EXERCISE PROMPT »
Copy each line of the data beneath in which the word "available" appears.

[TASK MATERIAL Boundary: Start]

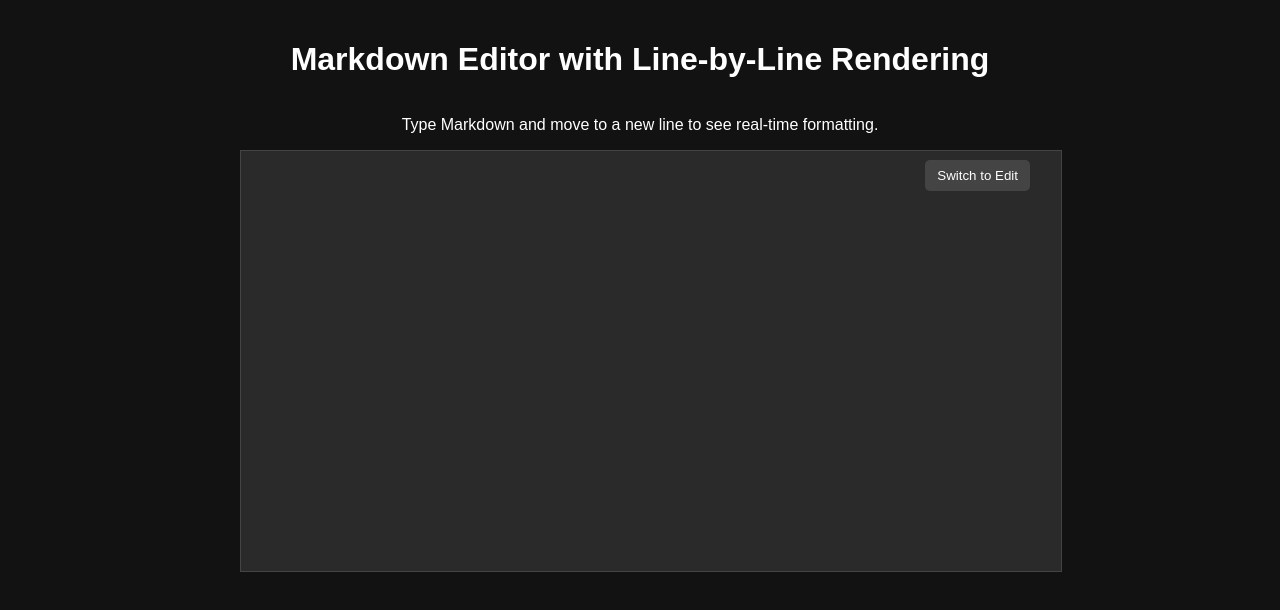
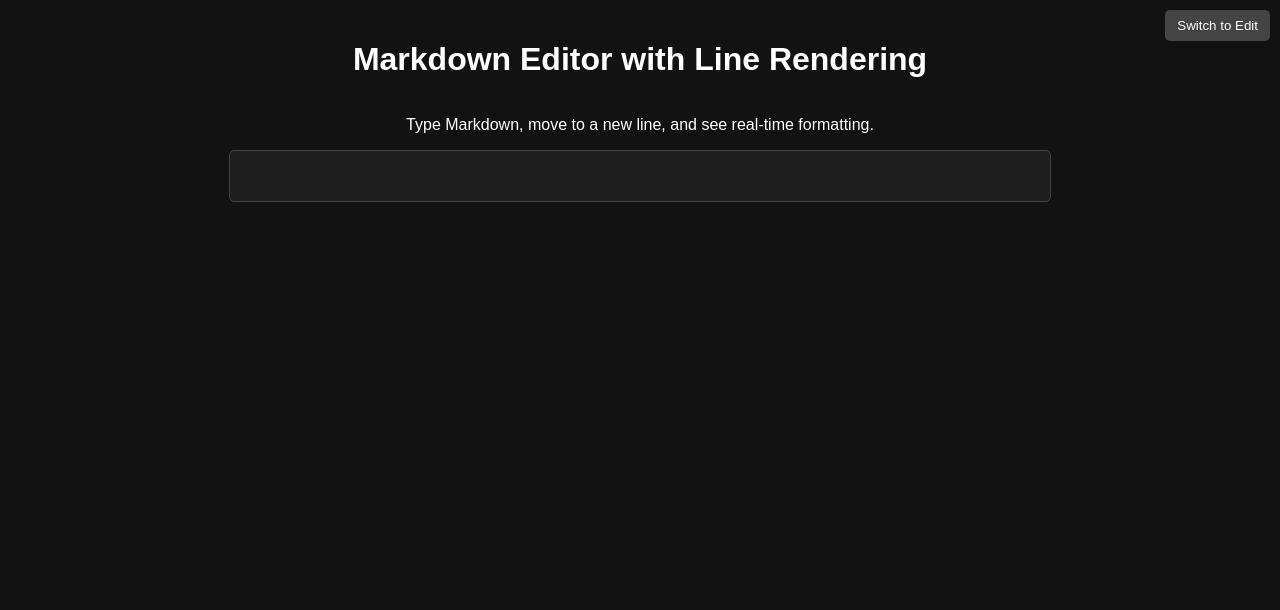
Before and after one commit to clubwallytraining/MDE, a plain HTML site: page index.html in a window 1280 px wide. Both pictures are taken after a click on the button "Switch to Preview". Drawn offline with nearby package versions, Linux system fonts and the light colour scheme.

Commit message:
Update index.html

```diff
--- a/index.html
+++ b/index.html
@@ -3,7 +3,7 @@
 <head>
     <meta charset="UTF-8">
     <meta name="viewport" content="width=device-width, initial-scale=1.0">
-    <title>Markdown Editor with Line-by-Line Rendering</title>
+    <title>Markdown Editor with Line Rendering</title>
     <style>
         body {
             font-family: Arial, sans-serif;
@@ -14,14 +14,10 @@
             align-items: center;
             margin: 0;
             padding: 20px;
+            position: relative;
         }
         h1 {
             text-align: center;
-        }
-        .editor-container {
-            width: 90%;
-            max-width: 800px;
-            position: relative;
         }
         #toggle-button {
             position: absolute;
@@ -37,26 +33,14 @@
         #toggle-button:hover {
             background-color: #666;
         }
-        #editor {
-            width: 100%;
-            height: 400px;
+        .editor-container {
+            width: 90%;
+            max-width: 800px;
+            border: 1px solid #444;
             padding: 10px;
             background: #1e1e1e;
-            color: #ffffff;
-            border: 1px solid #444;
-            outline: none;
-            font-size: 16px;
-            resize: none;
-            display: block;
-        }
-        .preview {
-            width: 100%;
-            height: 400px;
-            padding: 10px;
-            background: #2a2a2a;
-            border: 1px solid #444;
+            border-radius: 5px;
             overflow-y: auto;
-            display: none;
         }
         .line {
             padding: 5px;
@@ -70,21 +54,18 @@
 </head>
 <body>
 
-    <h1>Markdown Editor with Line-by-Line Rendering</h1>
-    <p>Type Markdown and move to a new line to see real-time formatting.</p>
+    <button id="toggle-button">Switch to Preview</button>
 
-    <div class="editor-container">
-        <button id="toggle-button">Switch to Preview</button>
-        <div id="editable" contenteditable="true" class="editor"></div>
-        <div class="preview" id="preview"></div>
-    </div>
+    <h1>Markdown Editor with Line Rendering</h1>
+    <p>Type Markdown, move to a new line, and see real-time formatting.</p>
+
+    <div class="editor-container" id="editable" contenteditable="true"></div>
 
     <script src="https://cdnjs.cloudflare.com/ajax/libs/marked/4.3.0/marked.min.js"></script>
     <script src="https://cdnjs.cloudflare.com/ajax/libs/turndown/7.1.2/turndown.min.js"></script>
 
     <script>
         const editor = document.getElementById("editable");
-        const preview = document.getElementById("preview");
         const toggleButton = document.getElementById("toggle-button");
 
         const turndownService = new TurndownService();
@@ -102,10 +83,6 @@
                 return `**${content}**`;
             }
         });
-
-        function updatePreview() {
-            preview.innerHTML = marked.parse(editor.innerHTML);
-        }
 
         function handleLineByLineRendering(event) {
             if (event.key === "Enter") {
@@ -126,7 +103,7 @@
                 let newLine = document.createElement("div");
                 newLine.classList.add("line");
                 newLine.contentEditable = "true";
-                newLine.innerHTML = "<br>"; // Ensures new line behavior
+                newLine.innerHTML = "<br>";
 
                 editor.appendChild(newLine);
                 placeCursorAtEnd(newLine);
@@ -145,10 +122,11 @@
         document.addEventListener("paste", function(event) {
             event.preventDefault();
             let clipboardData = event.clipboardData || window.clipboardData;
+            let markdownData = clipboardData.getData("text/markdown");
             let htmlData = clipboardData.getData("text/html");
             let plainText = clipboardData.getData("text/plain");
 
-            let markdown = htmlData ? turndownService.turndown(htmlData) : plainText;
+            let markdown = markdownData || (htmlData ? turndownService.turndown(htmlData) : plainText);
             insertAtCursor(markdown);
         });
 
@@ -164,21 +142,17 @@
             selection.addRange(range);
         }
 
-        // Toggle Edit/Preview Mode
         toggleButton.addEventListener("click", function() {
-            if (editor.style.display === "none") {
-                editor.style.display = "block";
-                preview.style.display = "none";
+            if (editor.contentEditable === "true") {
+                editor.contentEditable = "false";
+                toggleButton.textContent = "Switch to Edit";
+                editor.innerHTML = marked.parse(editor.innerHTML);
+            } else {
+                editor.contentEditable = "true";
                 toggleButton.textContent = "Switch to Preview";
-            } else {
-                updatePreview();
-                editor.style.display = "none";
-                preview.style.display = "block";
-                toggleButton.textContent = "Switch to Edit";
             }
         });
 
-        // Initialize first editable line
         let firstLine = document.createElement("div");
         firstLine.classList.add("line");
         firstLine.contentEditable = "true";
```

[TASK MATERIAL Boundary: End]
[TASK MATERIAL Boundary: Start]

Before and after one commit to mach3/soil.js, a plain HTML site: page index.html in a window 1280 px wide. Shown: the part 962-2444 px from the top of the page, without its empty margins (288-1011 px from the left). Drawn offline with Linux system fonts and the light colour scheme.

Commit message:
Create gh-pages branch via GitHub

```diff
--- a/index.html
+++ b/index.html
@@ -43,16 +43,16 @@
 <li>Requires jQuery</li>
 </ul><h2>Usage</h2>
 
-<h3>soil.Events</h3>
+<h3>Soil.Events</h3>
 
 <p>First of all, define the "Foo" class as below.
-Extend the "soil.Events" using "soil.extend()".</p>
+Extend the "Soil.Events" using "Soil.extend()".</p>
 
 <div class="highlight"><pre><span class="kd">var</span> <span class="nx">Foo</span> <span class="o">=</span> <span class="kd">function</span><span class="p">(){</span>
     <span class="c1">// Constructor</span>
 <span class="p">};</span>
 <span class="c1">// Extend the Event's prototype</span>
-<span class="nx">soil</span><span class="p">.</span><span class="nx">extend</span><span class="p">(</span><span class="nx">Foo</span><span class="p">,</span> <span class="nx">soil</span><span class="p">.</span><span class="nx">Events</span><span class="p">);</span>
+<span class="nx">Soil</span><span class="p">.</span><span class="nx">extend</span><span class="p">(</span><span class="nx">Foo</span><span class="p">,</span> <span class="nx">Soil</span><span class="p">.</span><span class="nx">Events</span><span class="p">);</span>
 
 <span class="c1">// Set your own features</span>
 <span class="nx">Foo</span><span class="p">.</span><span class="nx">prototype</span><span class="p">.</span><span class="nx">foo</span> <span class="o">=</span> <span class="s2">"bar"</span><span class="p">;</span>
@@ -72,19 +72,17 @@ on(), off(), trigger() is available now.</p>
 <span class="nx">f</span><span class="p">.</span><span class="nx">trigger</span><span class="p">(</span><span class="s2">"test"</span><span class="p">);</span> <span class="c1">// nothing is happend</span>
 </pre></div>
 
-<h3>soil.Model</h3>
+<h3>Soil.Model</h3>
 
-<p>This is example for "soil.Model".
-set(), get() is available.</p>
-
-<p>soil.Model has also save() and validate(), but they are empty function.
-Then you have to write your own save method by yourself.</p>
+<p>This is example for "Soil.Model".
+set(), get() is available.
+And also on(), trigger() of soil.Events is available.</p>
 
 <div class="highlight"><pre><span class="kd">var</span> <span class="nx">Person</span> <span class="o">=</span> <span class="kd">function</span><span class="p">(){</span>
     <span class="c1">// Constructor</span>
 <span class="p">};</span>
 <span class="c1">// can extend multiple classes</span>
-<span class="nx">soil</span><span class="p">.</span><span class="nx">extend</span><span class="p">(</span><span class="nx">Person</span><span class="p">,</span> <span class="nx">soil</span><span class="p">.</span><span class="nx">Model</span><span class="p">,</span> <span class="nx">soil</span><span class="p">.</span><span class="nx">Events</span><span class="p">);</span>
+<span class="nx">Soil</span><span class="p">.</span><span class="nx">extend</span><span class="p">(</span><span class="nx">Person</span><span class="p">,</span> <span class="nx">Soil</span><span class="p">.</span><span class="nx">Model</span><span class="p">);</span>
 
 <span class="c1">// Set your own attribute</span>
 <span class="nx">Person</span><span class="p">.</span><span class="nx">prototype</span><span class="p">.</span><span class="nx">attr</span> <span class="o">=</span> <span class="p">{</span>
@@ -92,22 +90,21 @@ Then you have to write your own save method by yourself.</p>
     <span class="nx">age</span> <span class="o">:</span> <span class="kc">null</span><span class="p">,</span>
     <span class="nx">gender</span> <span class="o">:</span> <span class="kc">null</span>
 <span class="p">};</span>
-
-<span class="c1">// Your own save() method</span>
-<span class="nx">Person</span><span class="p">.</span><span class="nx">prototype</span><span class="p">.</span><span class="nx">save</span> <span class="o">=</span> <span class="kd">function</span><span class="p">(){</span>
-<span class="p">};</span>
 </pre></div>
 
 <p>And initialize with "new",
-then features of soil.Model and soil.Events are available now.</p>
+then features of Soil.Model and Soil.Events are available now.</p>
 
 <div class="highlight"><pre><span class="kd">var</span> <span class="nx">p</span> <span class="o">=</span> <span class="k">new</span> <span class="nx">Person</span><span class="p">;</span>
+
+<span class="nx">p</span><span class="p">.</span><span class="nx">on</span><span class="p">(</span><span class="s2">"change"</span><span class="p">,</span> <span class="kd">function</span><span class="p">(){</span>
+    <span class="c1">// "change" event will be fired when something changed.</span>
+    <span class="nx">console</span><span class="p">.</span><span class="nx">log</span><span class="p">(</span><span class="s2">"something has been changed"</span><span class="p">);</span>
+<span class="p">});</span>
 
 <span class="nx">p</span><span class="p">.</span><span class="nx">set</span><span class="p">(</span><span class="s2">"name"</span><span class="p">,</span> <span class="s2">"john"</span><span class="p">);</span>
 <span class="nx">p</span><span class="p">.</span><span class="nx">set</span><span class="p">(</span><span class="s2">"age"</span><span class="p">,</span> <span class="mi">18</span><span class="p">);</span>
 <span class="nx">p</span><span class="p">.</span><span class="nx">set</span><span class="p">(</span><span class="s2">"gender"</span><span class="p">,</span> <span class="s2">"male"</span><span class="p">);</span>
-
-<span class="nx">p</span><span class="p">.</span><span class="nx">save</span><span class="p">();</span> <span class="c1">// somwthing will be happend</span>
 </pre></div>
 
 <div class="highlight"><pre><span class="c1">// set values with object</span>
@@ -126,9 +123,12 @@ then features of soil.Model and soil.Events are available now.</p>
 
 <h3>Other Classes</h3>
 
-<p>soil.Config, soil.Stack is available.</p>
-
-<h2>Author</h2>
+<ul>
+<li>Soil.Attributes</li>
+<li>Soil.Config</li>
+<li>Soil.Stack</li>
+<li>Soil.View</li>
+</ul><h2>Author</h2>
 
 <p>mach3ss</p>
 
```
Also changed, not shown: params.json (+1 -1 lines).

[TASK MATERIAL Boundary: End]
[TASK MATERIAL Boundary: Start]

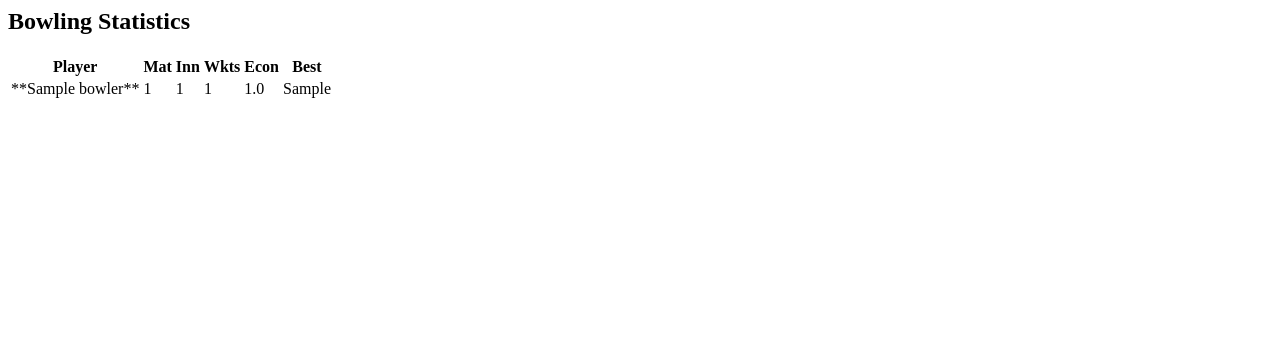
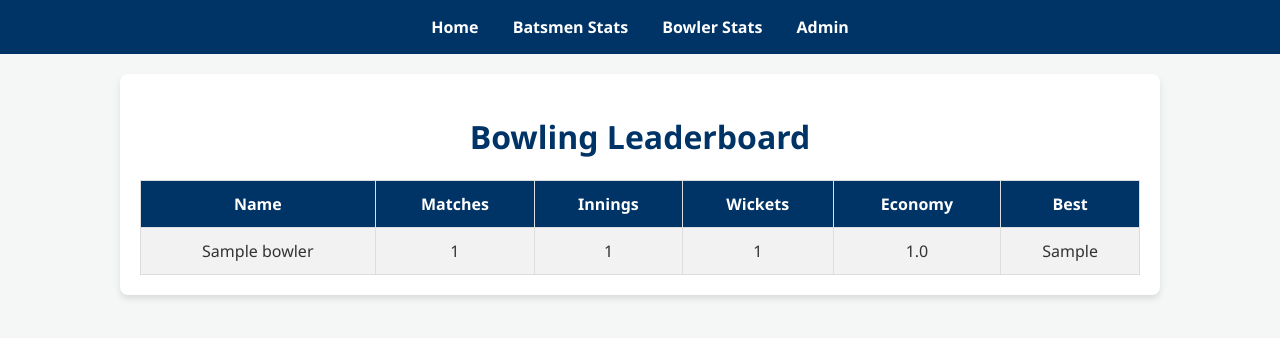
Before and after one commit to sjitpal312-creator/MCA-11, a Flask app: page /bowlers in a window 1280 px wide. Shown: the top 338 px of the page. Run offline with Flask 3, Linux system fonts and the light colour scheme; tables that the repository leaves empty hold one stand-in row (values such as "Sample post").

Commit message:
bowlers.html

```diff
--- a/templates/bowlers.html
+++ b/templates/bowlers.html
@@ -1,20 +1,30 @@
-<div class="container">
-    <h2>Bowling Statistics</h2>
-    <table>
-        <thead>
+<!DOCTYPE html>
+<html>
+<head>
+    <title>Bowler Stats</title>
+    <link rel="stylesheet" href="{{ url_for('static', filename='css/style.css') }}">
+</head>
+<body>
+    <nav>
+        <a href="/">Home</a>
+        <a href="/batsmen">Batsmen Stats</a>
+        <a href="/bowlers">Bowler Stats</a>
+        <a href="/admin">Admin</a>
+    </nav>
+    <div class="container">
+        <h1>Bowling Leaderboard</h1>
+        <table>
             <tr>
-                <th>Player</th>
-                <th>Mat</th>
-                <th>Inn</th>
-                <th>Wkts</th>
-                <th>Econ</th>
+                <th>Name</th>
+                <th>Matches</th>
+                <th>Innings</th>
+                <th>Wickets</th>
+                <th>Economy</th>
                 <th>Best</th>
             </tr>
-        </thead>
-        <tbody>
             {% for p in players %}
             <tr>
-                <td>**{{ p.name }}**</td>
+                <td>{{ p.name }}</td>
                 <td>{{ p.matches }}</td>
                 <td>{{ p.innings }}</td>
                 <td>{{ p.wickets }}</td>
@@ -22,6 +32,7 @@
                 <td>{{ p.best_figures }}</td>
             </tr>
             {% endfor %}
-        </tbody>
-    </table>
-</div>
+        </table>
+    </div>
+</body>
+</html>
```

[TASK MATERIAL Boundary: End]

RESPONSE TO THIS EXERCISE »
@@ -72,19 +72,17 @@ on(), off(), trigger() is available now.</p>
-set(), get() is available.</p>
+set(), get() is available.
+And also on(), trigger() of soil.Events is available.</p>
-then features of soil.Model and soil.Events are available now.</p>
+then features of Soil.Model and Soil.Events are available now.</p>
@@ -126,9 +123,12 @@ then features of soil.Model and soil.Events are available now.</p>
-<p>soil.Config, soil.Stack is available.</p>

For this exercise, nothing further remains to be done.